## MATERIAL SHOWN
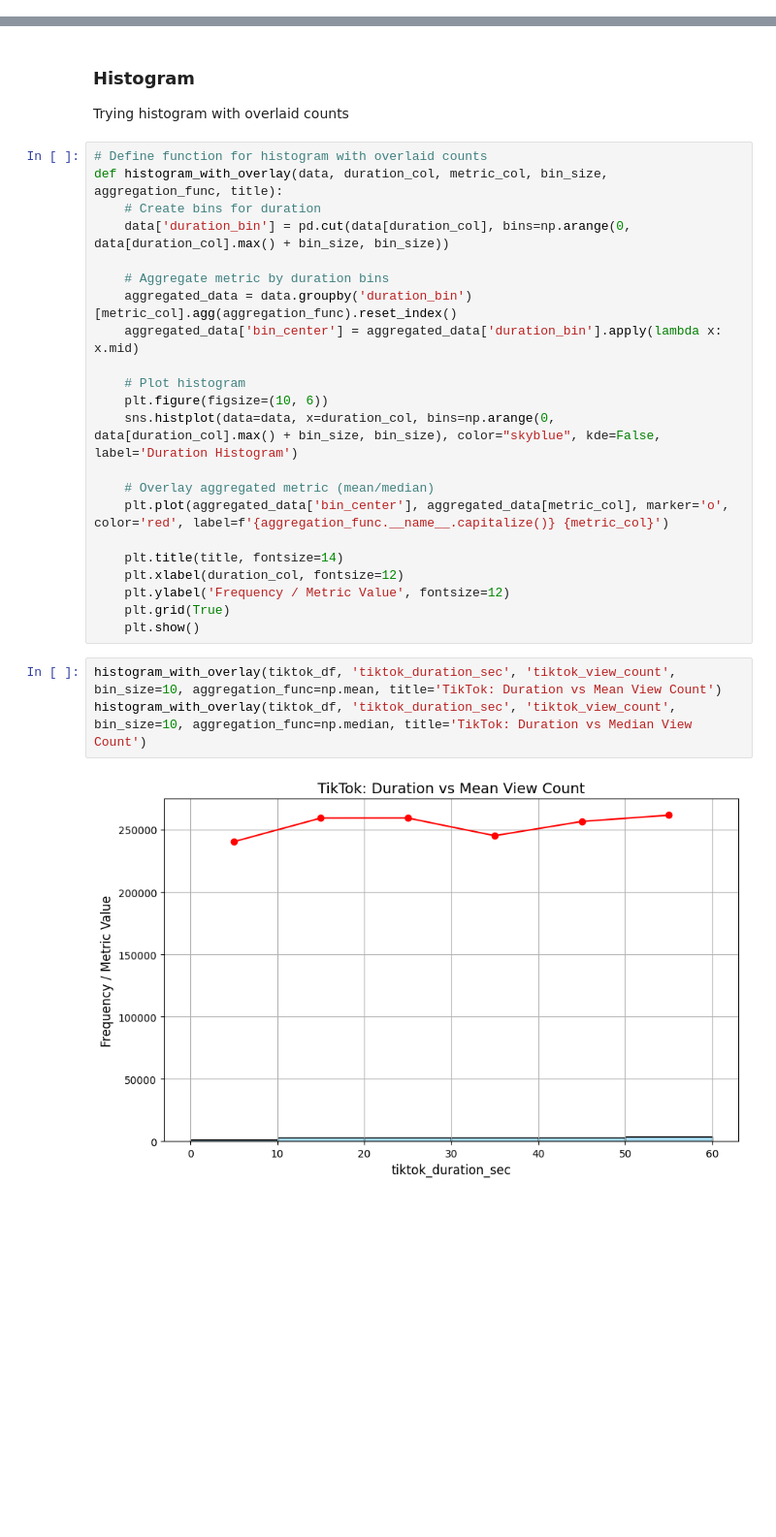
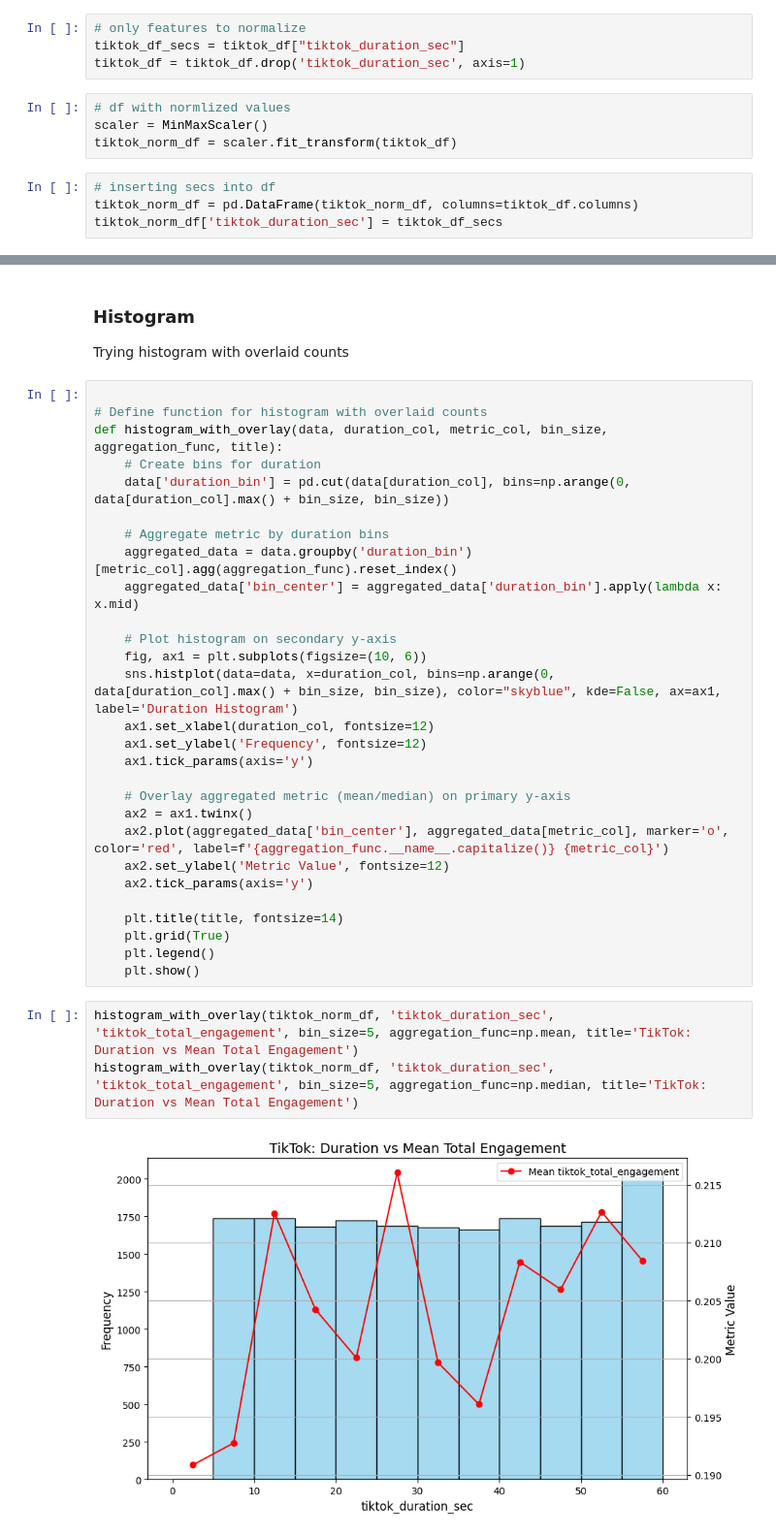
Before and after one commit to Takosaga/fall_24, a Jupyter notebook: big_data/coursework_assignment/3_dashboard.ipynb, the cells around one changed output, grey strips where cells are left out. Shown at 97% size. Saved outputs shown, nothing was run; the diff lists cells and outputs as text; blank space fills up the shorter version.

Commit message:
feat: scatter plot and histogram made

```diff
--- a/big_data/coursework_assignment/3_dashboard.ipynb
+++ b/big_data/coursework_assignment/3_dashboard.ipynb
@@ -109,0 +179,12 @@ plt.hist(data_to_plot, bins=30)
+# %%
+# only features to normalize
+tiktok_df_secs = tiktok_df["tiktok_duration_sec"]
+tiktok_df = tiktok_df.drop('tiktok_duration_sec', axis=1)
+# %%
+# df with normlized values
+scaler = MinMaxScaler()
+tiktok_norm_df = scaler.fit_transform(tiktok_df)
+# %%
+# inserting secs into df
+tiktok_norm_df = pd.DataFrame(tiktok_norm_df, columns=tiktok_df.columns)
+tiktok_norm_df['tiktok_duration_sec'] = tiktok_df_secs
@@ -151,6 +249,7 @@ Scatterplot shows no correclation
 ### Histogram
 Trying histogram with overlaid counts
 # %%
+
 # Define function for histogram with overlaid counts
 def histogram_with_overlay(data, duration_col, metric_col, bin_size, aggregation_func, title):
     # Create bins for duration
@@ -160,20 +259,25 @@ def histogram_with_overlay(data, duration_col, metric_col, bin_size, aggregation
     aggregated_data = data.groupby('duration_bin')[metric_col].agg(aggregation_func).reset_index()
     aggregated_data['bin_center'] = aggregated_data['duration_bin'].apply(lambda x: x.mid)
 
-    # Plot histogram
-    plt.figure(figsize=(10, 6))
-    sns.histplot(data=data, x=duration_col, bins=np.arange(0, data[duration_col].max() + bin_size, bin_size), color="skyblue", kde=False, label='Duration Histogram')
+    # Plot histogram on secondary y-axis
+    fig, ax1 = plt.subplots(figsize=(10, 6))
+    sns.histplot(data=data, x=duration_col, bins=np.arange(0, data[duration_col].max() + bin_size, bin_size), color="skyblue", kde=False, ax=ax1, label='Duration Histogram')
+    ax1.set_xlabel(duration_col, fontsize=12)
+    ax1.set_ylabel('Frequency', fontsize=12)
+    ax1.tick_params(axis='y')
 
-    # Overlay aggregated metric (mean/median)
-    plt.plot(aggregated_data['bin_center'], aggregated_data[metric_col], marker='o', color='red', label=f'{aggregation_func.__name__.capitalize()} {metric_col}')
+    # Overlay aggregated metric (mean/median) on primary y-axis
+    ax2 = ax1.twinx()
+    ax2.plot(aggregated_data['bin_center'], aggregated_data[metric_col], marker='o', color='red', label=f'{aggregation_func.__name__.capitalize()} {metric_col}')
+    ax2.set_ylabel('Metric Value', fontsize=12)
+    ax2.tick_params(axis='y')
 
     plt.title(title, fontsize=14)
-    plt.xlabel(duration_col, fontsize=12)
-    plt.ylabel('Frequency / Metric Value', fontsize=12)
     plt.grid(True)
+    plt.legend()
     plt.show()
 # %%
-histogram_with_overlay(tiktok_df, 'tiktok_duration_sec', 'tiktok_view_count', bin_size=10, aggregation_func=np.mean, title='TikTok: Duration vs Mean View Count')
-histogram_with_overlay(tiktok_df, 'tiktok_duration_sec', 'tiktok_view_count', bin_size=10, aggregation_func=np.median, title='TikTok: Duration vs Median View Count')
+histogram_with_overlay(tiktok_norm_df, 'tiktok_duration_sec', 'tiktok_total_engagement', bin_size=5, aggregation_func=np.mean, title='TikTok: Duration vs Mean Total Engagement')
+histogram_with_overlay(tiktok_norm_df, 'tiktok_duration_sec', 'tiktok_total_engagement', bin_size=5, aggregation_func=np.median, title='TikTok: Duration vs Mean Total Engagement')
 # %% [output]
-[figure, old version]
+[figure, new version]
```
Also changed, not shown: parts of 25 cells of this notebook.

## ASSIGNMENT
Copy each line in the entries above where "figure" turns up.

## OUTPUT FOR THIS EXERCISE
-    plt.figure(figsize=(10, 6))
-[figure, old version]
+[figure, new version]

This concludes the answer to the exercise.